Provided material ->
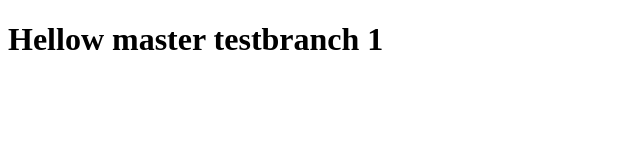
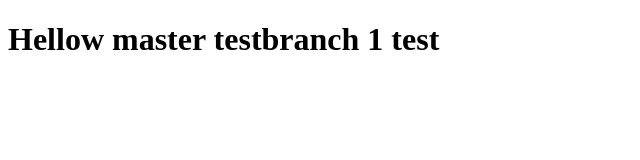
Before and after one commit to selvaG2/git-vscode, a plain HTML site: page index.html in a window 1280 px wide. Shown: the full height of the page, 0-640 px from the left. Drawn offline with Linux system fonts and the light colour scheme.

Commit message:
fourth commit

```diff
--- a/index.html
+++ b/index.html
@@ -7,7 +7,7 @@
     <title>Document</title>
 </head>
 <body>
-    <h1>Hellow master testbranch 1
+    <h1>Hellow master testbranch 1 test
     </h1>
 </body>
 </html>
```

What this task involves -> Where a line of the listing contains "index", count it; your answer must be only the resulting number.

Answer to this problem -> 3